  4. Section 1-Q Representing Analytic Data for Research Purposes: Terminology also exist for analysis datasets that are submitted to the United States Food and Drug Administration. As such we recommend the addition of the . The terminologies are final, required by the FDA and have had high levels of community adoption.
  5. Section II-S: Research - Integrate Healthcare and Clinical Research by Leveraging EHRs and other customessaywriters.info Systems while Preserving FDA’s Requirements: We request the addition of required, open and highly adopted CDISC standards – the and the . These standards have been utilized by diverse research teams from academia, patient advocacy groups, government and industry worldwide to aggregate data from many different real world data sources. In support of the 21st Century Cures Act and other indication-specific areas of integration of healthcare and clinical research data, we also request the inclusion of the implementation specification , which include multiple solid tumors along with dozens of other indications and conditions.
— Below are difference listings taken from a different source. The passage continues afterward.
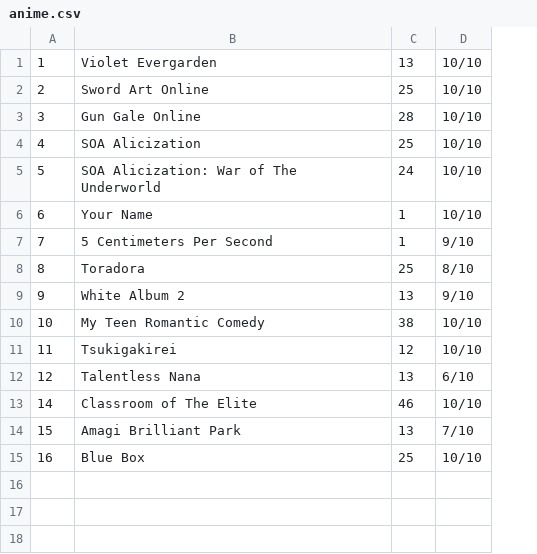
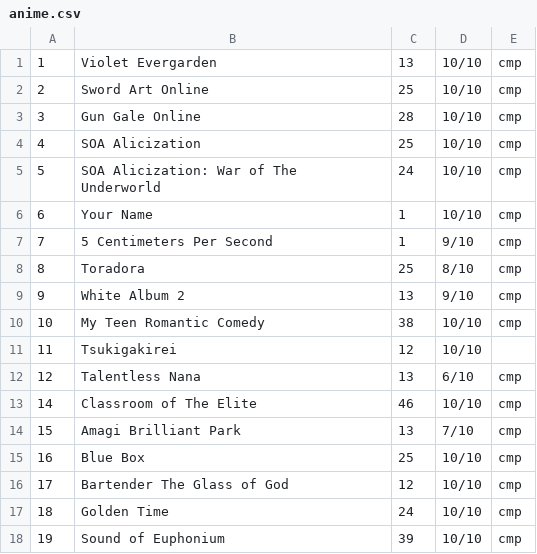
Before and after one commit to smccaffery0/anime-tracking-sheet, a CSV file: src/anime.csv, drawn as a sheet; the diff names each change by its address in the sheet, - before the commit and + after, or states it on an @@ line.

Commit message:
implemented status on anime shows

```diff
--- a/src/anime.csv
+++ b/src/anime.csv
+column E, rows 1-15: cmp | cmp | cmp | cmp | cmp | cmp | cmp | cmp | cmp | cmp |  | cmp | cmp | cmp | cmp
+row 16: 17 | Bartender The Glass of God | 12 | 10/10 | cmp
+row 17: 18 | Golden Time | 24 | 10/10 | cmp
+row 18: 19 | Sound of Euphonium | 39 | 10/10 | cmp
```
Also changed, not shown: 1 other file.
There are multiple projects within the PhUSE, CDISC and other communities to map these implementation specifications to HL7 FHIR and other healthcare standards. These specifications are included in the FDA Technical Conformance Guide, but are not required, and their overall adoption is modest to moderate. Finally, we request the addition of the implementation specification , a provisional standard with modest adoption, the maturation of which is occurring in collaboration with HL7 Clinical Genomics Working Group to bridge semantics among clinical genomicists and trialists.
  6. Section II-S: Research - Submission of Clinical Research Data to FDA to Support Product Marketing Applications. We request that the adoption level of the CDISC SEND standard be updated from low to moderate. This required standard is being utilized for submissions to regulators for all pre-clinical genetic toxicology information. We also request the addition of the freely available, non-required standard and the implementation specification , a provisional standard with modest adoption.

We appreciate the ONC’s consideration of these requests and suggestions.

 

Lauren Becnel, Ph.D.

VP Strategy & Innovation

Clinical Data Interchange Standards Consortium (CDISC)

 

DoD / VA Interagency Program Office (IPO) comments on 2017 ISA

Thank you for allowing us an opportunity to provide comments on the 2017 as you prepare for the 2018 version.  Included within our comments are comments we also received from VHA representatives.  If there are any questions regarding our comments, please let me know.  This document is key to help move the Industry towards a more open and standard's based approach in exchanging Health information.

 

Very Respectfully,

Chris Hills

CRM_Advance Review 2018 ISA Reference Document_final